Loi de la protection sociale atikamekw d’Opitciwan (Atikamekw of Opitciwan Social Protection Act): an historic move forward for First Nations families and children


Representatives from the Conseil des Atikamekw d’Opitciwan,  Assembly of First Nations Quebec-Labrador (AFNQL) and First Nations of Quebec and Labrador  Health and Social Services Commission (FNQLHSSC) met this morning, along with several guests,  to celebrate an historic move forward for First Nations families and children: adoption of the Loi de la  protection sociale atikamekw d’Opitciwan (LPSAO). A first in Quebec, this act will allow the community  of Opitciwan to be totally autonomous in matters of child protection, in accordance with the Act  respecting First Nations, Inuit and Métis children, youth and families

“We finally have the means to ensure the wellness of our children, while promoting and guaranteeing  accessibility to preventive services in an environment that is safe, suitable and developmentally  appropriate for our families. The child’s best interests lie at the heart of our approach and several  elements, lacking in provincial and federal jurisdictions, will be determining factors in the LPSAO, including the child’s cultural, linguistic, religious and spiritual identity, heritage and education,”  concluded Jean-Claude Mequish, Chief of Opitciwan. 

“Outstanding work has been carried out since the federal Act was passed, on June 21, 2019. Today,  we are pleased to see this work come to fruition. I would like to congratulate all the people who have  participated, directly or indirectly, in the development of the LPSAO. Opitciwan is a true source of  inspiration for our peoples, and I am confident that the children and families of this community will  benefit from all the help and support they need,” said Derek Montour, President of the FNQLHSSC  Board of Directors. 

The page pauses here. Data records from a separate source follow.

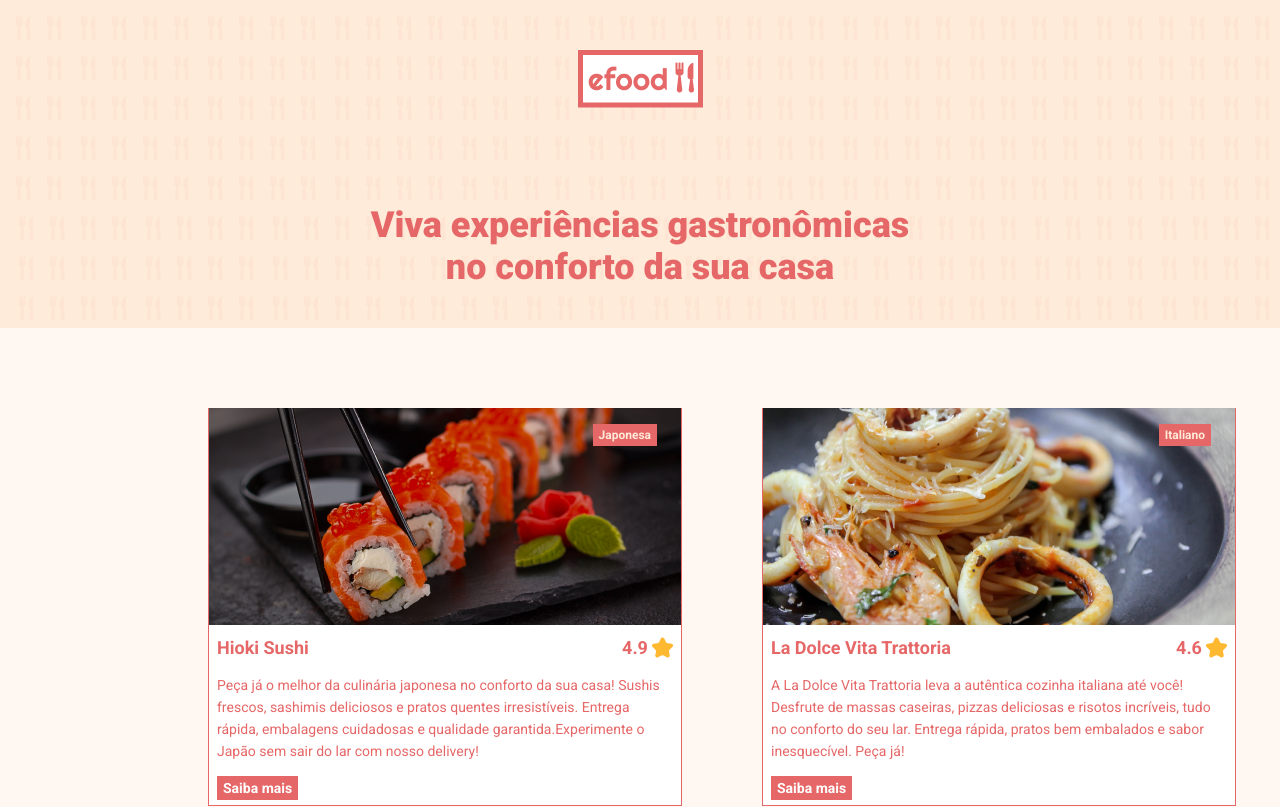
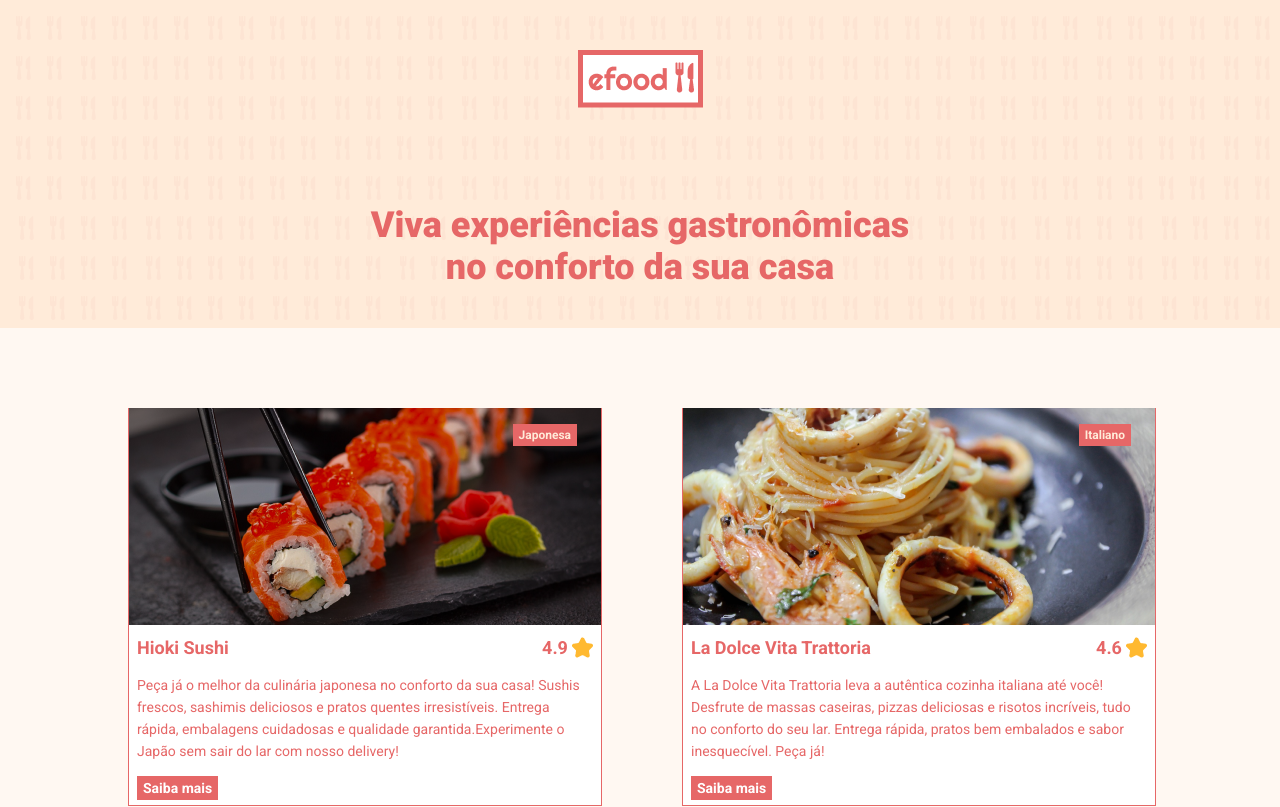
Before and after one commit to anameneiro/EFOOD, a React (Create React App) app: page / in a window 1280 px wide. Shown: the top 807 px of the page. Built offline with nearby package versions, Linux system fonts and the light colour scheme.

Commit message:
Ajusta o padding da primeira parte

```diff
--- a/src/components/CardapioList/styles.ts
+++ b/src/components/CardapioList/styles.ts
@@ -7,8 +7,8 @@ export const List = styled.ul`
   grid-template-columns: 1fr 1fr 1fr;
   grid-gap: 32px;
   grid-row-gap: 32px;
-  margin-top: 56px;
-  margin-bottom: 120px;
+  padding-top: 56px;
+  padding-bottom: 120px;
 
   @media (max-width: 768px) {
     grid-template-columns: 1fr 1fr;
--- a/src/components/ListaRest/styles.ts
+++ b/src/components/ListaRest/styles.ts
@@ -5,7 +5,7 @@ export const ListRest = styled.ul`
   grid-template-columns: 1fr 1fr;
   grid-gap: 80px;
   grid-row-gap: 48px;
-  padding: 80px;
+  padding-top: 80px;
   padding-bottom: 120px;
   max-width: 1024px;
   margin: 0 auto;
```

“I want to commend the determination of the Atikamekw Nation of Opitciwan. By affirming our right to  self-determination, we are creating a system that will help eliminate the overrepresentation of our  children in the youth protection system. We have been collectively investing for over three decades  to take back responsibility for the wellness of our children and communities. Our children are the hope  and future of our peoples and they deserve that we join forces to offer them a promising future. Nobody  is better positioned to do this than us,” stated Ghislain Picard, Chief of the AFNQL. 

In addition, it is worthwhile noting that, to date, nine notices of intention (for 15 communities) have  been sent to the federal and provincial governments to exercise legislative jurisdiction over child and  family services, as well as four requests (for 22 communities) to enter into a coordination agreement  regarding the exercise of this jurisdiction. Other communities will certainly follow Opitciwan’s lead in  the foreseeable future.

About the Conseil des Atikamekw d’Opitciwan 

The Atikamekw community of Opitciwan is located northwest of Lac-Saint-Jean, about 250 km from  Saint-Félicien. It has around 3,000 residents, 50% of whom are under the age of 24. The Conseil des  Atikamekw d’Opitciwan makes every effort to affirm the Atikamekw identity, values, language, culture  and autonomy. It is in this spirit that it decided to obtain its full autonomy in matters of child protection. 

About the AFNQL 

The Assembly of First Nations Quebec-Labrador is a political organization that unites 43 First Nations  Chiefs in Quebec and Labrador. 

About the FNQLHSSC 

The First Nations of Quebec and Labrador Health and Social Services Commission is a non-profit  organization that supports First Nations in Quebec in achieving their objectives in terms of health,  wellness, culture and self-determination.